All About Jazz

Home » Musicians » Winston Mankunku Ngozi

Winston Mankunku Ngozi Winston Mankunku Ngozi

He was born in Retreat, Western Cape, in 1943, the first child in a musical family. He played piano at the age of seven, and later clarinet and trumpet. In his mid-teens he learned the alto and tenor saxophone. He cites John Coltrane, local saxophonist “Cups & Saucers”, pianist Merton Barrow, as well as bassist Midge Pike as major influences.

Mankunku chose to remain in his native Cape Town during apartheid. This meant that he was subjected to the Separate Amenities Act and similar apartheid legislation. A classic tale tells of his performance with an all-white big band in the Cape Town City Hall in 1964, where, because a mixed-race band was unlawful, he was forced to play behind a curtain so as to remain out of sight.

In 1968 he recorded the famous blockbuster “Yakhal' Inkomo”, with Early Mabuza, Agrippa Magwaza and Lionel Pillay. It won him the Castle Lager “Jazz Musician of the Year” award for 1968. Another colleague was Abdullah Ibrahim.

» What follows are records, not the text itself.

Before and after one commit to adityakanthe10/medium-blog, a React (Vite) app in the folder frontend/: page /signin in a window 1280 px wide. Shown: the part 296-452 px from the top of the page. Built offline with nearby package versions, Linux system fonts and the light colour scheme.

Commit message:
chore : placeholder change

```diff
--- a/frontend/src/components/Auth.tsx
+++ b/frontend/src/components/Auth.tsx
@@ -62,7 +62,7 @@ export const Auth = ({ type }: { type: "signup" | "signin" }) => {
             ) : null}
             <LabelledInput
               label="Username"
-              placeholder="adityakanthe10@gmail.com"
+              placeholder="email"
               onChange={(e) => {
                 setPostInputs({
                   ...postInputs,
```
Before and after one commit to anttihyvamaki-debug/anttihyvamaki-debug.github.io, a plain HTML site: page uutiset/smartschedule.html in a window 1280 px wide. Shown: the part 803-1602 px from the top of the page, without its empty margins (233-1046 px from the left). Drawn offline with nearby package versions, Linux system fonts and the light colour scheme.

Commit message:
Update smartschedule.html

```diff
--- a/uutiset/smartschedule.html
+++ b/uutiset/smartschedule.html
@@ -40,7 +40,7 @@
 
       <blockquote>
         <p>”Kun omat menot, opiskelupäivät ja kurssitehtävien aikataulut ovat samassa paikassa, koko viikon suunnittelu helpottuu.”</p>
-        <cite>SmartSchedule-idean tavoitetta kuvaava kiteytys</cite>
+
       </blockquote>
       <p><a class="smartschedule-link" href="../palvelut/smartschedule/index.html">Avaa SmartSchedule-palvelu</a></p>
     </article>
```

He died on 13 October 2009 after a long struggle with illness.


Tags

Photos

Albums

Album Abantwana Be Afrika by Winston Mankunku Ngozi

Abantwana Be Afrika

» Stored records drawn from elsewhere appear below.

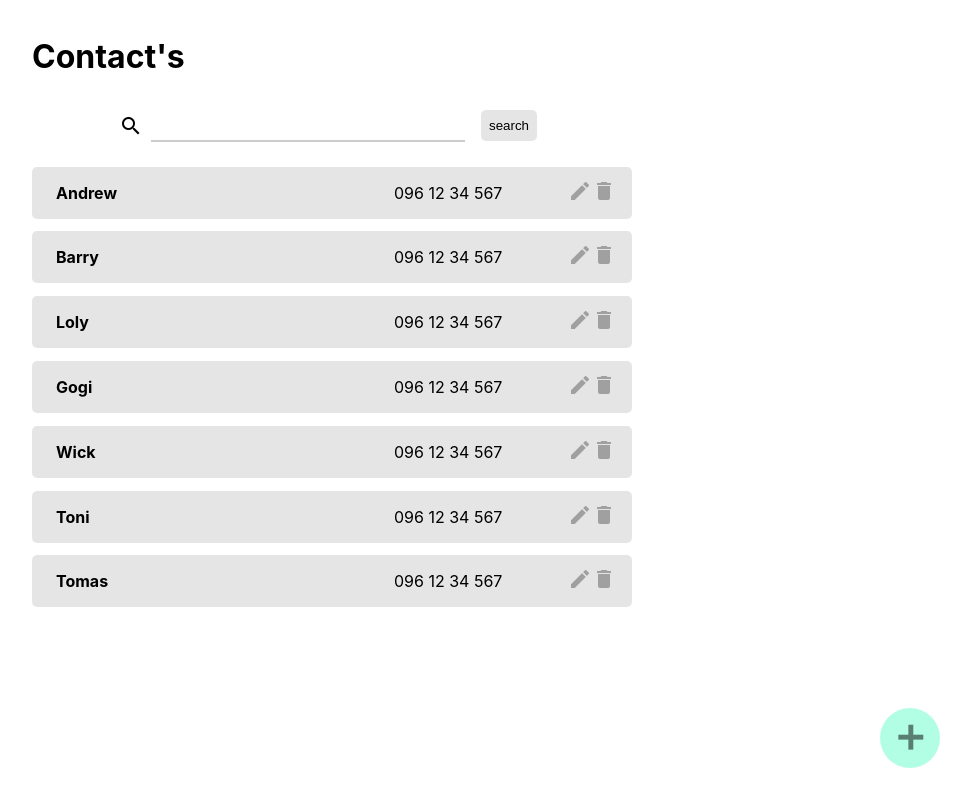
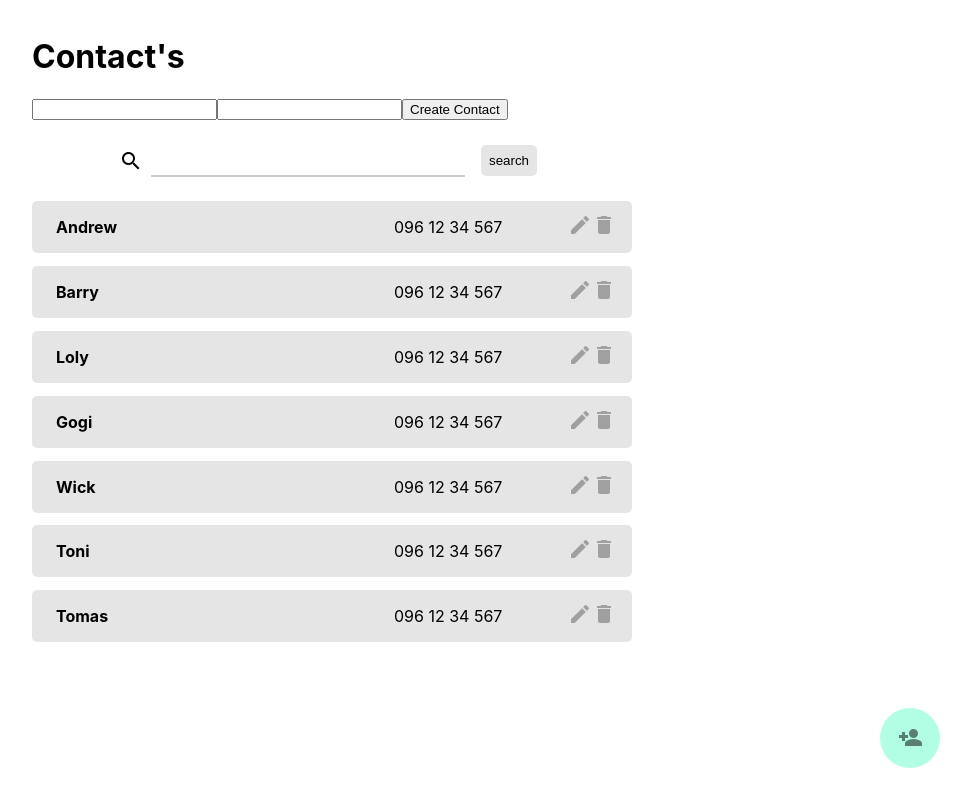
Before and after one commit to andrewzweb/react-contact-app, a React (Create React App) app: page / in a window 1280 px wide. Shown: the whole page, without its empty margins (308-1279 px from the left). Built offline with nearby package versions, Linux system fonts and the light colour scheme.

Commit message:
Add create contact

```diff
--- a/src/App.js
+++ b/src/App.js
@@ -19,13 +19,20 @@ function App() {
 	setContacts(contacts.filter(contact => contact.id !== id))
   }
 
+  function addContact(name, phone){
+	  setContacts(contacts.concat([{
+		  id: Date.now(),
+		  name: name,
+		  phone: phone
+	  }]))
+  }
 
   return (
 	<Context.Provider value={{ removeContact }}>
 	  <div className='wrapper'>
 		<link rel="stylesheet" href="https://fonts.googleapis.com/icon?family=Material+Icons" />
 		<h1>Contact's</h1>
-		<AddContact/>
+		<AddContact onCreate={addContact}/>
 		<ContactSearch/>
 		<ContactList contacts={contacts}/>
 	  </div>
--- a/src/Contact/AddContact.js
+++ b/src/Contact/AddContact.js
@@ -1,12 +1,36 @@
-import React from 'react';
-import Icon from '@material-ui/core/Icon';
+import React, { useState } from 'react'
+import Context from '../context'
+import Icon from '@material-ui/core/Icon'
 
-function AddContact() {
-  return (
-	<div className="add-contact-button">
-	  <Icon className="add-contact-button__icon">add</Icon>
-	</div>
-  );
+
+function AddContact({onCreate}){
+	const [name, setName] = useState('')
+	const [phone, setPhone] = useState('')
+
+
+  function submitHandler(event){
+	event.preventDefault()
+
+	if (name.trim()){
+	  onCreate(name, phone)
+	  setName('')
+	  setPhone('')
+	}
+  }
+
+
+	return(
+		<div>
+		<div className='add-contact-button'>
+		  <Icon>person_add</Icon>
+		</div>
+		<form onSubmit={submitHandler}>
+		  <input value={name} onChange={event => setName(event.target.value)}/>
+		  <input value={phone} onChange={event => setPhone(event.target.value)}/>
+		  <button type='submit'>Create Contact</button>
+		</form>
+		</div>
+  )
 }
 
-export default AddContact;
+export default AddContact
--- a/src/index.css
+++ b/src/index.css
@@ -8,8 +8,8 @@ body {
 }
 
 code {
-  font-family: source-code-pro, Menlo, Monaco, Consolas, 'Courier New',
-    monospace;
+	font-family: source-code-pro, Menlo, Monaco, Consolas, 'Courier New',
+				 monospace;
 }
 
 .wrapper{
@@ -115,7 +115,7 @@ code {
 }
 
 .add-contact-button span{
-	font-size: 2.5rem;
+	font-size: 1.5rem;
 	font-weight: bold;
 	color:  rgba(0, 0, 0, .5);
 }
```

Sheer Sound
2003

buy
Album Molo Africa by Winston Mankunku Ngozi

Molo Africa

Sheer Sound
2002

buy
Album Yakhal' Inkomo by Winston Mankunku Ngozi

Yakhal' Inkomo

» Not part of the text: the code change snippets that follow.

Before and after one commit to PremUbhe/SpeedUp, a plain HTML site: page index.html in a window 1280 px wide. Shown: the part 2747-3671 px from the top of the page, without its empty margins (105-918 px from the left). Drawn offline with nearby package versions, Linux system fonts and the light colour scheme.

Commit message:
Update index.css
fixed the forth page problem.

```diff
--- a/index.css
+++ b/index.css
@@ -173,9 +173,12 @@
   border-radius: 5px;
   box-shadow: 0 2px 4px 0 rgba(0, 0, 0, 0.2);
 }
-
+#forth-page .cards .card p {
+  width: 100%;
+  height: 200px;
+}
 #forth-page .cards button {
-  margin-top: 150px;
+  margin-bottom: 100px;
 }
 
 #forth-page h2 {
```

World Record Co.
1968

buy

Watch

Similar

Shop for Music

Start your music shopping from All About Jazz and through our retail affiliations you'll support us in the process.

MUSICSTACK
Rare vinyl LPs and CDs from over 1,000 independent sellers
AMAZON
CDs, Vinyl, Blu-Ray DVDS, Prime membership, Alexa, SONOS and more
HD TRACKS
Specializing in high resolution and CD-quality downloads
CD UNIVERSE
Specializing in music, movies and video games
REVERB
Marketplace for new, used, and vintage instruments and gear

All About Jazz needs your support

Donate
All About Jazz & Jazz Near You were built to promote jazz music: both recorded and live events. We rely primarily on venues, festivals and musicians to promote their events through our platform. With club closures, shelter in place and an uncertain future, we've pivoted our platform to collect, promote and broadcast livestream concerts to support our jazz musician friends. This is a significant but neccesary effort that will help musicians now, and in the future. You can help offset the cost of this essential undertaking by making a donation today. In return, we'll deliver an ad-free experience (which includes hiding the bottom right video ad). Thank you.

Get more of a good thing

Our weekly newsletter highlights our top stories and includes your local jazz events calendar.